◆ Aim of the task ◆
Only the lines that contain the string "frac" belong in the answer; pull them from the records.

◆ Change detection outputs ◆

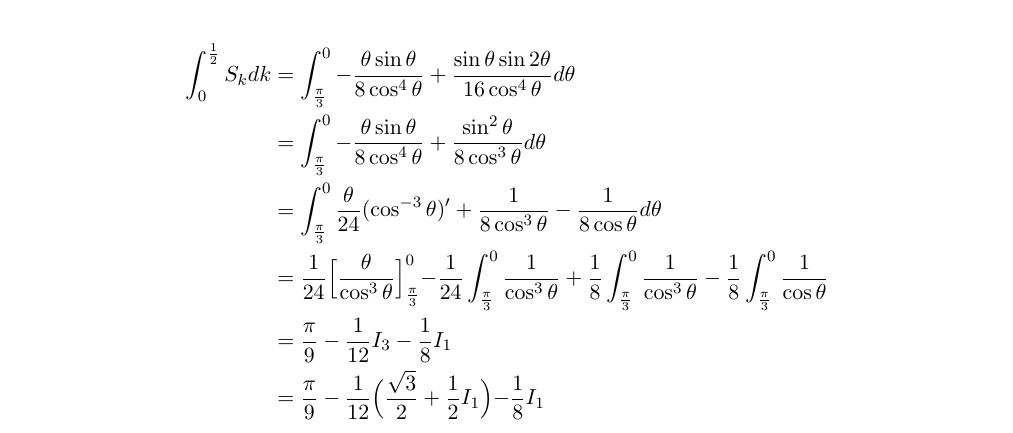
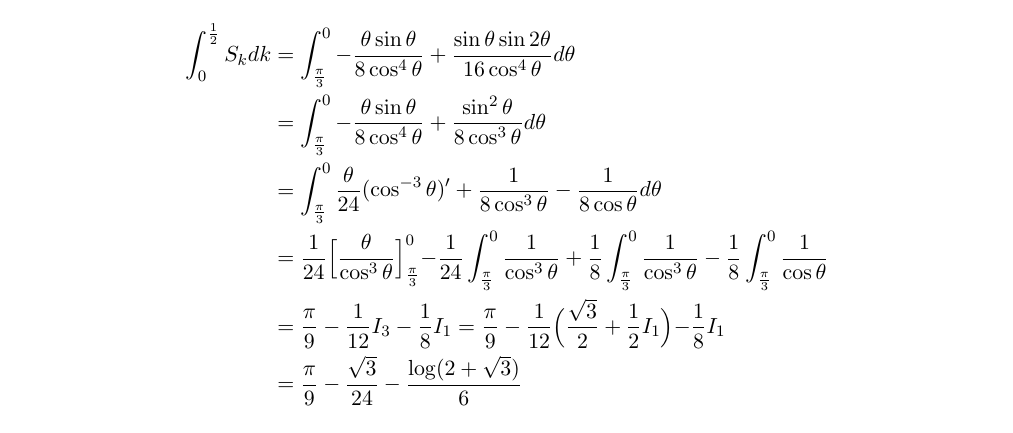
Before and after one commit to peano-system/nugitlecture, a LaTeX document (rikei1-3/rikei1.tex): part of the page, cut so that both start at the same text. Compiled offline with pLaTeX and dvipdfmx.

Commit message:
complete!

```diff
--- a/rikei1-3/rikei1.tex
+++ b/rikei1-3/rikei1.tex
@@ -30,7 +30,8 @@
                                   &=\int_\frac{\pi}{3}^0 -\frac{\theta\sin\theta}{8\cos^4\theta}+\frac{\sin^2\theta}{8\cos^3\theta} d\theta\\
   &=\int_\frac{\pi}{3}^0\frac{\theta}{24}(\cos^{-3}\theta)'+\frac{1}{8\cos^3\theta}-\frac{1}{8\cos\theta} d\theta\\
   &=\frac{1}{24}\Bigl[\frac{\theta}{\cos^3\theta}\Bigl]_\frac{\pi}{3}^{0}-\frac{1}{24}\int_\frac{\pi}{3}^0\frac{1}{\cos^3\theta}+\frac{1}{8}\int_\frac{\pi}{3}^0\frac{1}{\cos^3\theta}-\frac{1}{8}\int_\frac{\pi}{3}^0\frac{1}{\cos\theta}\\
-  &=\frac{\pi}{9}-\frac{1}{12}I_3-\frac{1}{8}I_1\\
-  &=\frac{\pi}{9}-\frac{1}{12}\Bigl(\frac{\sqrt3}{2}+\frac{1}{2}I_1\Bigl)-\frac{1}{8}I_1
+  &=\frac{\pi}{9}-\frac{1}{12}I_3-\frac{1}{8}I_1
+  =\frac{\pi}{9}-\frac{1}{12}\Bigl(\frac{\sqrt3}{2}+\frac{1}{2}I_1\Bigl)-\frac{1}{8}I_1\\
+&=\frac{\pi}{9}-\frac{\sqrt{3}}{24}-\frac{\log(2+\sqrt{3})}{6}
 \end{align*}
 \end{document}
```
Also changed, not shown: rikei1-3/rikei1.pdf, 2 other files.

◆ Answer space ◆
                                   &=\int_\frac{\pi}{3}^0 -\frac{\theta\sin\theta}{8\cos^4\theta}+\frac{\sin^2\theta}{8\cos^3\theta} d\theta\\
   &=\int_\frac{\pi}{3}^0\frac{\theta}{24}(\cos^{-3}\theta)'+\frac{1}{8\cos^3\theta}-\frac{1}{8\cos\theta} d\theta\\
   &=\frac{1}{24}\Bigl[\frac{\theta}{\cos^3\theta}\Bigl]_\frac{\pi}{3}^{0}-\frac{1}{24}\int_\frac{\pi}{3}^0\frac{1}{\cos^3\theta}+\frac{1}{8}\int_\frac{\pi}{3}^0\frac{1}{\cos^3\theta}-\frac{1}{8}\int_\frac{\pi}{3}^0\frac{1}{\cos\theta}\\
-  &=\frac{\pi}{9}-\frac{1}{12}I_3-\frac{1}{8}I_1\\
-  &=\frac{\pi}{9}-\frac{1}{12}\Bigl(\frac{\sqrt3}{2}+\frac{1}{2}I_1\Bigl)-\frac{1}{8}I_1
+  &=\frac{\pi}{9}-\frac{1}{12}I_3-\frac{1}{8}I_1
+  =\frac{\pi}{9}-\frac{1}{12}\Bigl(\frac{\sqrt3}{2}+\frac{1}{2}I_1\Bigl)-\frac{1}{8}I_1\\
+&=\frac{\pi}{9}-\frac{\sqrt{3}}{24}-\frac{\log(2+\sqrt{3})}{6}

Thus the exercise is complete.